Credit issuers often see online ticket sales as a high-risk investment, which means the issuer considers the merchant to be at a higher risk of fraud and chargebacks. Because of this, a vendor needs to remain highly aware of the nature of transactions that are processed through their account in order to avoid fees or even the possibility of having their account closed permanently. 

What is friendly fraud?

Tickets to popular, live events can range greatly in value—both monetarily and in perceived value on the part of the patron. Both the primary market and the secondary market can influence a ticket’s price.

If a patron decides the event wasn’t worth their time or if they weren’t able to make it to the event, they may feel entitled to a refund. And since most ticket sales are final, patrons feel a chargeback through their creditor is their only recourse. This type of fraud, known as chargeback fraud or friendly fraud, can and should be fought.

Vendors can implement many different technologies and strategies that encourage patrons to work with merchants before going to their bank or credit issuers, and those same technologies can offer vendors evidence that can work in their favor in the event of a chargeback request.

Here are a number of options that a ticketing vendor can employ before, during, and after the transaction when it comes to fighting friendly fraud.

Before the transaction

Accurate item descriptions

Many chargebacks are tied to dissatisfaction on the part of the product, because the patron thought they were going to receive something different from what they actually did. Ensure that your descriptions are up to date and consistent with what the product actually does.

Clear policy statements

Make sure that your terms of service and return procedures are easy for patrons to find and understand. This can prevent any misunderstanding on the patron’s part if they decide they want a refund or misunderstand the terms of a sale.

Good customer service

The best thing any company can do to prevent chargebacks is have a clear and open line of communication with their patrons. You can head problems off ahead of time if patrons have an easier time contacting you; and this also means they’ll think to go to the merchant first instead of instantly hitting the ‘request chargeback’ link on their creditor’s website.

During the transaction

Use an Address Verification Service (AVS)

An AVS can go a long way in fraud prevention. It can stop true fraud before it happens, and also alert a merchant to potential friendly fraud when an address does not match the address associated with the credit card that is being used to complete the transaction.

Collect a Card Security Code (CSC)

A CSC is a security feature on a credit card that is used to prevent “card not present” fraud. This is especially useful for online and other digital transactions where a merchant may not be able to physically examine a patron’s credit card. A CSC is typically three or four numbers on the front or back of a physical credit card.

Use 3-D Secure

3-D Secure and EMV 3-D Secure are two additional security layers to assist in making safe online purchases for both the patron and the merchant. 3-D Secure is an online authentication process that connects with and requests verification from the card-issuing bank in the event of a transaction. EMV 3‑D Secure enables patrons to authenticate themselves with their card issuer when making card-not-present e-commerce purchases.
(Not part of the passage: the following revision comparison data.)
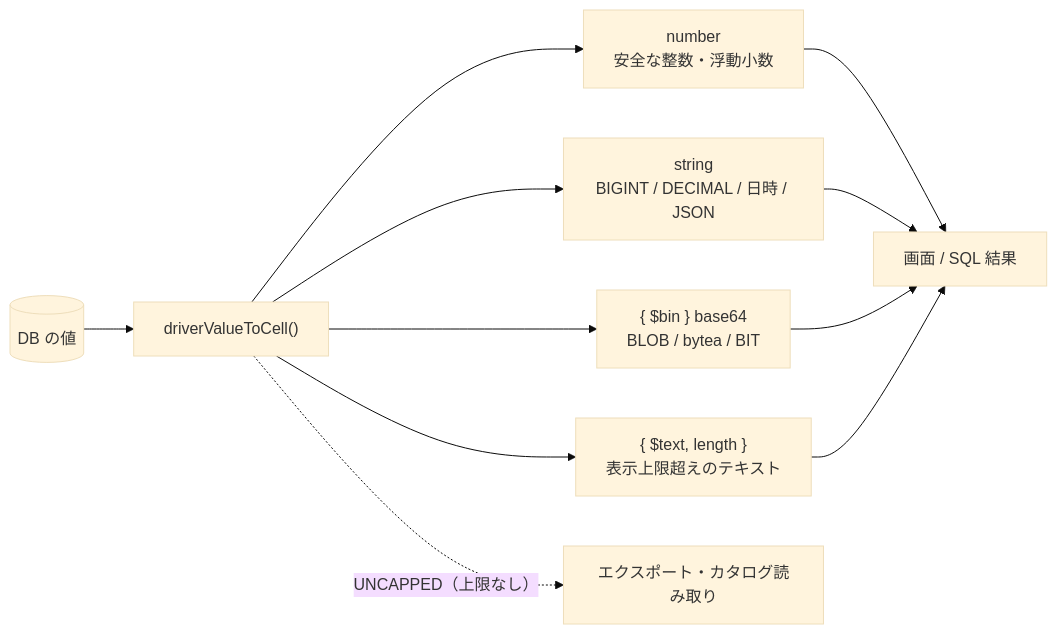
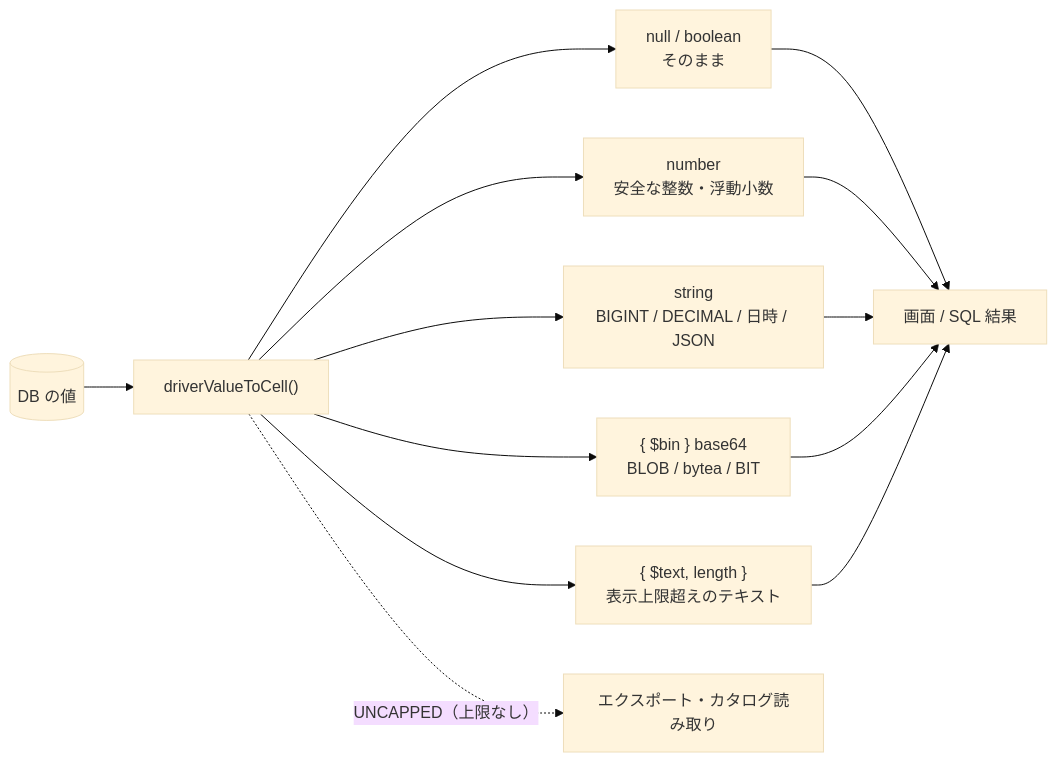
One commit to ip-san/tsmyadmin changed the fourth of 11 diagrams in docs/architecture.md. Above: the diagram before and after it, drawn with Mermaid (base theme). The commit also changed other lines of this file and 9 other files, not shown here.

````diff
--- a/docs/architecture.md
+++ b/docs/architecture.md
@@ -103,10 +125,11 @@
 ```mermaid
 flowchart LR
   db[("DB の値")] --> conv["driverValueToCell()"]
+  conv --> nul["null / boolean<br/>そのまま"]
   conv --> num["number<br/>安全な整数・浮動小数"]
   conv --> str["string<br/>BIGINT / DECIMAL / 日時 / JSON"]
   conv --> bin["{ $bin } base64<br/>BLOB / bytea / BIT"]
   conv --> trunc["{ $text, length }<br/>表示上限超えのテキスト"]
-  num & str & bin & trunc --> ui["画面 / SQL 結果"]
+  nul & num & str & bin & trunc --> ui["画面 / SQL 結果"]
   conv -. "UNCAPPED（上限なし）" .-> dump["エクスポート・カタログ読み取り"]
 ```
````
Offer insurance

As a workaround for otherwise nonrefundable events, vendors can partner with a ticket insurance provider to offer event goers an “out” if something comes up before or on the day of the event. For an additional fee, patrons can opt into one of several insurance coverage plans that refund the cost of the ticket in the event of a family emergency or inclement weather. Some insurance providers even have a “didn’t feel like going” option! 

After the transaction

Use delivery verification for big-ticket items

This might be seen as a hassle to the patron, but it’s a great verification method that the item was delivered and received by the purchaser. Such information can help a representment case in the event of a chargeback request.

Clear billing descriptors

A billing descriptor is what your patron will see on their credit card statement; will your patrons recognize your business? If they don’t, this can lead to friendly fraud simply because of a misunderstanding. Prevent it ahead of time by being transparent.

Follow up with patrons

Send surveys or emails to reconnect with patrons who make a purchase. Find out how their experience was, and use this information to make adjustments if necessary. Not only does this help potentially prevent chargebacks, but is also just good practice to ensure that you’re running a friendly and ethical company that from which your patrons enjoy buying.

Good business means less friendly fraud

There are a few signs that can indicate a transaction may end up becoming friendly fraud; if there’s an inconsistency between the shipping and billing address, a patron may end up claiming the ordered item was not delivered. Duplicate orders, large purchases, and frequent or suspicious inquiries about the order status may also indicate that a patron may pursue a chargeback claim.

Merchants should be proactive in collecting information regarding these transactions early in the process, so they can respond quickly to recover lost revenue.

1. Industry Market Research, Reports, and Statistics. (n.d.).